You should leave this interview having clearly framed out the problem, and having identified a starting question that will lead the project you're working on.
4. Make It Visual and Create the User Journey with the User
As you get inputs from both business and users, it’s helpful to storyboard the process they're currently following. For example, imagine your client wants to make the process for expense submission easier. Sketch the current process on a piece of paper and, together with the users, identify how you can make the process more productive. Which steps should you add or remove? How can you make the existing steps efficient?
This way, not only will you understand the process better and provide better-informed inputs for the solution, but the users will start to picture the end-result and identify whether it meets their expectations. Once everyone is satisfied, you're ready to create the prototype. You can learn more about this process in Going for the Clickable Prototype: New Adventures in Lo-Fi.
5. Manage Users' Expectations
Once you enter the prototyping phase and have actual working prototypes, you should test them with real users to gather their feedback. Preferably, this should include some of the very same users who provided the initial input. With their feedback, you can go back to the lab and iterate.
Since all IT projects have milestones, this will help you understand where the project stands in terms of your users’ and customers’ expectations and help you adjust timelines and expectations as needed. But, to do this accurately, it's vital that right from the beginning, you make your audience comfortable with providing real and honest feedback from someone other than yourself and your team who will offer a subjective opinion.
6. Find the Right Technology
If you’re aligned with your users right from the start, then the development should move quickly. Today, rapid application development tools can help you accelerate this process even more. Low-code solutions, for example, provide a visual-based, integrated development environments (IDEs) that allow developers, and in some cases, citizen developers, to design and develop software applications faster and with minimal hand-coding.
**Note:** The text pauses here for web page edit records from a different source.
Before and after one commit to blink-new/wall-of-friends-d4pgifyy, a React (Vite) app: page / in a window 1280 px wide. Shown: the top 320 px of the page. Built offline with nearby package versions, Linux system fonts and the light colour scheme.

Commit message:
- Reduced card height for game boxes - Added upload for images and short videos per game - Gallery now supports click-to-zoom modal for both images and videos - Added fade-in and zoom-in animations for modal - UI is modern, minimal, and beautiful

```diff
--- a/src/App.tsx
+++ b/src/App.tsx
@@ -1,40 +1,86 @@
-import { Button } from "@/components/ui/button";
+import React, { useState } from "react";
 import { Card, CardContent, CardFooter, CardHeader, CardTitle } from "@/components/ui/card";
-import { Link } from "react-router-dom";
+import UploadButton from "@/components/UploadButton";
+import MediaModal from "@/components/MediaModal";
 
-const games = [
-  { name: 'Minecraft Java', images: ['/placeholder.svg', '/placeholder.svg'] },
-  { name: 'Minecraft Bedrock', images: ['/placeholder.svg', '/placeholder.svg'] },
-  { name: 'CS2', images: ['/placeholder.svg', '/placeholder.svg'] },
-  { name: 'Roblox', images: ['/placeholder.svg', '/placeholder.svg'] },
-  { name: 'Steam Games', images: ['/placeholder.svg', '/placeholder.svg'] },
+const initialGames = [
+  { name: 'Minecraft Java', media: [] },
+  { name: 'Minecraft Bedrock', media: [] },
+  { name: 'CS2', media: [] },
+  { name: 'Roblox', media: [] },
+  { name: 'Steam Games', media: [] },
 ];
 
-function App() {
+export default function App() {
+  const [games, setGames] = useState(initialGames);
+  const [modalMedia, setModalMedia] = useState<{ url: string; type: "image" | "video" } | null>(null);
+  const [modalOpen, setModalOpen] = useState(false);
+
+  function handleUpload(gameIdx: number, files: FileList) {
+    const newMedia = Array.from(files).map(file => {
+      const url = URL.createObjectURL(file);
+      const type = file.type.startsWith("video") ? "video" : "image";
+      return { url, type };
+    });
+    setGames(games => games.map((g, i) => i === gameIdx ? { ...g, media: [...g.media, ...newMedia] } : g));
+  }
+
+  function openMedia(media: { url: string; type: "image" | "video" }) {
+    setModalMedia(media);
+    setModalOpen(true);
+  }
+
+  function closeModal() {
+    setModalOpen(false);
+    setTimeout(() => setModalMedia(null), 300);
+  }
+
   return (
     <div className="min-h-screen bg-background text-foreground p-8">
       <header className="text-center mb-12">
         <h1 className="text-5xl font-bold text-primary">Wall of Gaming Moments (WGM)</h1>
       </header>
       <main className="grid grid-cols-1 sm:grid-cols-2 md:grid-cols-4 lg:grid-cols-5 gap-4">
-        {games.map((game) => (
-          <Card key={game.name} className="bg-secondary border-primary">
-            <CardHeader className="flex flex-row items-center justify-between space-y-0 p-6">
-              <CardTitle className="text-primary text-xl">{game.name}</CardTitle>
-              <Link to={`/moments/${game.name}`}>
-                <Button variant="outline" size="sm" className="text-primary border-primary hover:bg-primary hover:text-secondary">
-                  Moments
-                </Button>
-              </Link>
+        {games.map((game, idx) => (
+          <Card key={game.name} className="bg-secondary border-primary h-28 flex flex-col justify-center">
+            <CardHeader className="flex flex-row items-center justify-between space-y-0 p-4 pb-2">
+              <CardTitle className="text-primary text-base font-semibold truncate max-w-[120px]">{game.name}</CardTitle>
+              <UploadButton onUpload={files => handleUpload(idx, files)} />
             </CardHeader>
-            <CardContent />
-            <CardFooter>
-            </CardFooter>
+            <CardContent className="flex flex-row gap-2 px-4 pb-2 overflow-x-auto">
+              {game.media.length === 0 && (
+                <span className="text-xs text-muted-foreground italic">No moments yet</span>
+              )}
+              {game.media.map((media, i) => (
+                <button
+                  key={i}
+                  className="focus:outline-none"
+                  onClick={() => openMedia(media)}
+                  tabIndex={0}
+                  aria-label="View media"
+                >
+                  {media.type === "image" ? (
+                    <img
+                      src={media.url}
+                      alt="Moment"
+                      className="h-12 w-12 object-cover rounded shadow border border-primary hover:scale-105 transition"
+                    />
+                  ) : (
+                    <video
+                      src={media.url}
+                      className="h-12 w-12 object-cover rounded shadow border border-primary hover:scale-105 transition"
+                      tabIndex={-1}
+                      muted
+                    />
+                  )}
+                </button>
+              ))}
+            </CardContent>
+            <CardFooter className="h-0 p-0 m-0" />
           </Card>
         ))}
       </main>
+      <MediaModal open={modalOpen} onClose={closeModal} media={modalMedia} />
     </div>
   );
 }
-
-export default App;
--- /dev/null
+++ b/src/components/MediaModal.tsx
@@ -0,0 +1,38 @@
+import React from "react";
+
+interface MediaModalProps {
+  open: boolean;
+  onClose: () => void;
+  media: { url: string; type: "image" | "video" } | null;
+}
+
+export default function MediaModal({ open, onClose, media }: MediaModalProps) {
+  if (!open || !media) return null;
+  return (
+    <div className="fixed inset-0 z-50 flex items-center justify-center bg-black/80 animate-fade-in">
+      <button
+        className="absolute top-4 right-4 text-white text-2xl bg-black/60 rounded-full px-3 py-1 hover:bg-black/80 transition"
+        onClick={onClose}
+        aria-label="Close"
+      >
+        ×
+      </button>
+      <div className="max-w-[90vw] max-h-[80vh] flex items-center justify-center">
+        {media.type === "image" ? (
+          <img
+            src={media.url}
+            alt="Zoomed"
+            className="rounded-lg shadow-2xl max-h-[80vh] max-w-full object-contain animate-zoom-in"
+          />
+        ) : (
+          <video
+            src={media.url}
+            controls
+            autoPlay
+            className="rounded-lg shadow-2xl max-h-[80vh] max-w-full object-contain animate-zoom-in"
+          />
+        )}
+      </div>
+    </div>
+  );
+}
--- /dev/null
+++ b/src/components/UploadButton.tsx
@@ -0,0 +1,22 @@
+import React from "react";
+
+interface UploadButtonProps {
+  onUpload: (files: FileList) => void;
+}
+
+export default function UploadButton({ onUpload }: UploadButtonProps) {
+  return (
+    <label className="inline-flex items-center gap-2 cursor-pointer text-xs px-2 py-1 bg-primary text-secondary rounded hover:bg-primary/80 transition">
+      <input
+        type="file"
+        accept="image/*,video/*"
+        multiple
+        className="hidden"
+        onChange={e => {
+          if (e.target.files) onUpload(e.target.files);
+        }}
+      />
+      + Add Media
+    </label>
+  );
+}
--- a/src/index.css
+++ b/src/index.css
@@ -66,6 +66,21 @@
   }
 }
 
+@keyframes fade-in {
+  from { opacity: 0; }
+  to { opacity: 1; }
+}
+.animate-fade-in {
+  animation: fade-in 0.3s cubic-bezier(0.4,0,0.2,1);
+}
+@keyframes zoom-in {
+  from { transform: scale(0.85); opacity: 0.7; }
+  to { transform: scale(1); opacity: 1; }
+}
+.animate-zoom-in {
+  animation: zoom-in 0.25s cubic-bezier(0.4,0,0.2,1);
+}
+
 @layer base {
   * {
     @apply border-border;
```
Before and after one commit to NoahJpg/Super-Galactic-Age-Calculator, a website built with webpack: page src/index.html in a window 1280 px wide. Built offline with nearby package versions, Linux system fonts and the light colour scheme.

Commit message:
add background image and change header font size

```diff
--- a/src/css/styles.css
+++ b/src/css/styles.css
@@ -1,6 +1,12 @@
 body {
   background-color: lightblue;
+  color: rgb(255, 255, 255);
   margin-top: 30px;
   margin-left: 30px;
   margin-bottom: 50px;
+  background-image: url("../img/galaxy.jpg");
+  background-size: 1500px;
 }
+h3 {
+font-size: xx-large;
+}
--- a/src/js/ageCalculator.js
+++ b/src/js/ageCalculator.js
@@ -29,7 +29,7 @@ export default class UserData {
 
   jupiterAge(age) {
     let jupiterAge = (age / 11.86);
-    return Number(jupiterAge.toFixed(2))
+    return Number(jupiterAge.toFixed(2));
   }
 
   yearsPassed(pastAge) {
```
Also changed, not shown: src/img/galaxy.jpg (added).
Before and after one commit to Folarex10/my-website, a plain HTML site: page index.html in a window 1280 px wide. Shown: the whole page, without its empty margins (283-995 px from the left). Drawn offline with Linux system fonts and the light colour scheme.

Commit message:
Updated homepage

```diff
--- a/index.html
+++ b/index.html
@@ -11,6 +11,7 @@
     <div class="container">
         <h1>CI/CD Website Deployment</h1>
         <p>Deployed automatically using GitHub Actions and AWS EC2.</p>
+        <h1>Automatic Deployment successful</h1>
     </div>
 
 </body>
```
The vast majority of apps today don’t need a specialized commercial off the shelf (COTS) solution. You shouldn’t have to bring in a host of one-off solution providers to bid on software to fix your call center operations. Conversely, less complicated apps probably aren’t going to rise to the top of ITs “Priority List” any time soon.
That’s why low-code is so valuable. With a low-code platform, you can quickly transform your prototype into a fully working application. You can move from scoping and planning, to development and iteration often in weeks instead of months. When IT gives it the green-light, taking it live can be as simple as a single click.
If you would like to learn more about what is low-code, it’s all right here.
Improving user experience starts with creating the right level of engagement between everyone involved, including your users. In the process described above, the ultimate goal is to make the adoption process simpler, and have everyone excited and committed, and embracing the technology, as soon as possible.
We don’t typically like the work “journey” here, but it’s appropriate in describing user experience. It’s not something you can just cross off a list once you complete all the steps above. Don’t forget that your users’ needs will change over time. So, listen and observe and keep on improving and challenging them to achieve their tasks, goals, and desires.
If you're interested in learning more about how you can transform your users’ experience, check out this webinar about how Humana is using low-code to deploy B2C and B2E mobile applications with pixel perfect UX.